Please reproduce the data exactly, excluding any pictures it contains.

-- AVAILABLE DATA follows --

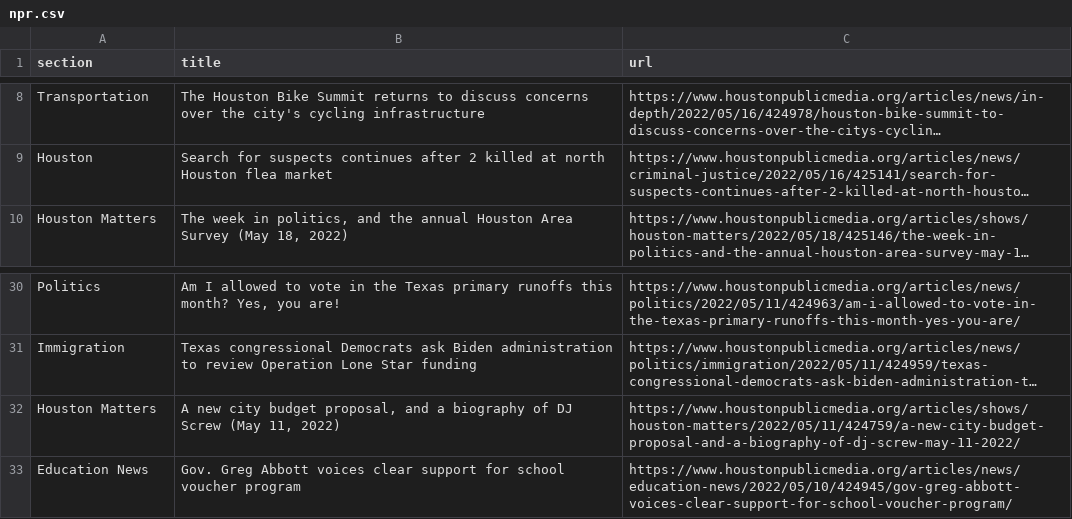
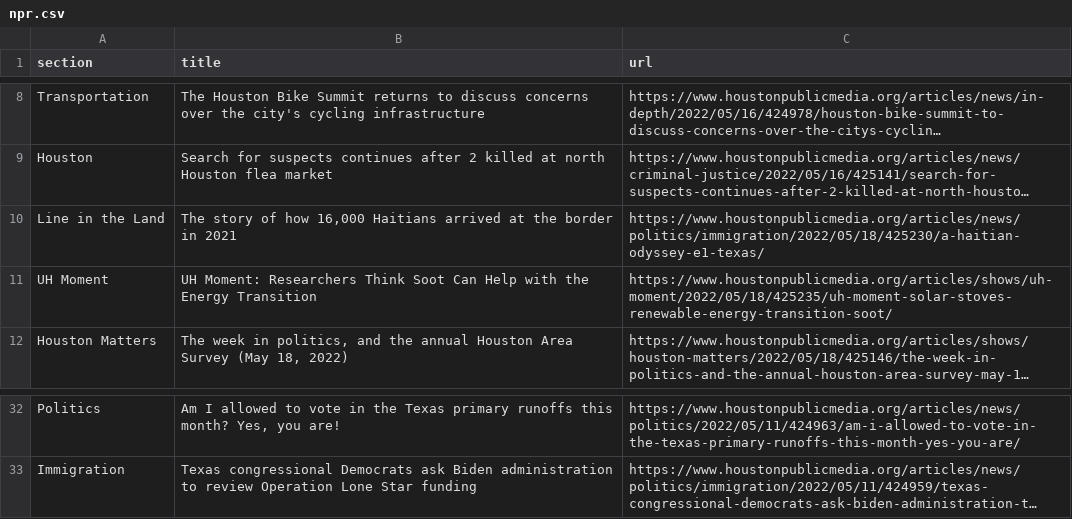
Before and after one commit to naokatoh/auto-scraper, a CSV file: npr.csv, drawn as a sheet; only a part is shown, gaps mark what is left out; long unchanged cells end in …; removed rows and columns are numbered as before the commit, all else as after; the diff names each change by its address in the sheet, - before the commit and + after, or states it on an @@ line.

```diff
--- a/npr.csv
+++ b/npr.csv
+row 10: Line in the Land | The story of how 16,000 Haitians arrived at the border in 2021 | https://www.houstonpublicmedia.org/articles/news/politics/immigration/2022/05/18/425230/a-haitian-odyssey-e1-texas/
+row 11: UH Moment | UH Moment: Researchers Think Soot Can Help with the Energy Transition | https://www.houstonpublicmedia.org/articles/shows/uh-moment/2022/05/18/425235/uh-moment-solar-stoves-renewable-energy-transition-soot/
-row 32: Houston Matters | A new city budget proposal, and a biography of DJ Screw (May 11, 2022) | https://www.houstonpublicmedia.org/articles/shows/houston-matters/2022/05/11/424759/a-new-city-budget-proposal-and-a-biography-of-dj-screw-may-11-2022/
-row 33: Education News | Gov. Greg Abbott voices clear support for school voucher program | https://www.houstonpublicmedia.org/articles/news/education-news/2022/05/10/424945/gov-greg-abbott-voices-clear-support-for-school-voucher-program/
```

-- AVAILABLE DATA concluded --

→ THE COMPLETED TASK:
Before and after one commit to naokatoh/auto-scraper, a CSV file: npr.csv, drawn as a sheet; only a part is shown, gaps mark what is left out; long unchanged cells end in …; removed rows and columns are numbered as before the commit, all else as after; the diff names each change by its address in the sheet, - before the commit and + after, or states it on an @@ line.

```diff
--- a/npr.csv
+++ b/npr.csv
+row 10: Line in the Land | The story of how 16,000 Haitians arrived at the border in 2021 | https://www.houstonpublicmedia.org/articles/news/politics/immigration/2022/05/18/425230/a-haitian-odyssey-e1-texas/
+row 11: UH Moment | UH Moment: Researchers Think Soot Can Help with the Energy Transition | https://www.houstonpublicmedia.org/articles/shows/uh-moment/2022/05/18/425235/uh-moment-solar-stoves-renewable-energy-transition-soot/
-row 32: Houston Matters | A new city budget proposal, and a biography of DJ Screw (May 11, 2022) | https://www.houstonpublicmedia.org/articles/shows/houston-matters/2022/05/11/424759/a-new-city-budget-proposal-and-a-biography-of-dj-screw-may-11-2022/
-row 33: Education News | Gov. Greg Abbott voices clear support for school voucher program | https://www.houstonpublicmedia.org/articles/news/education-news/2022/05/10/424945/gov-greg-abbott-voices-clear-support-for-school-voucher-program/
```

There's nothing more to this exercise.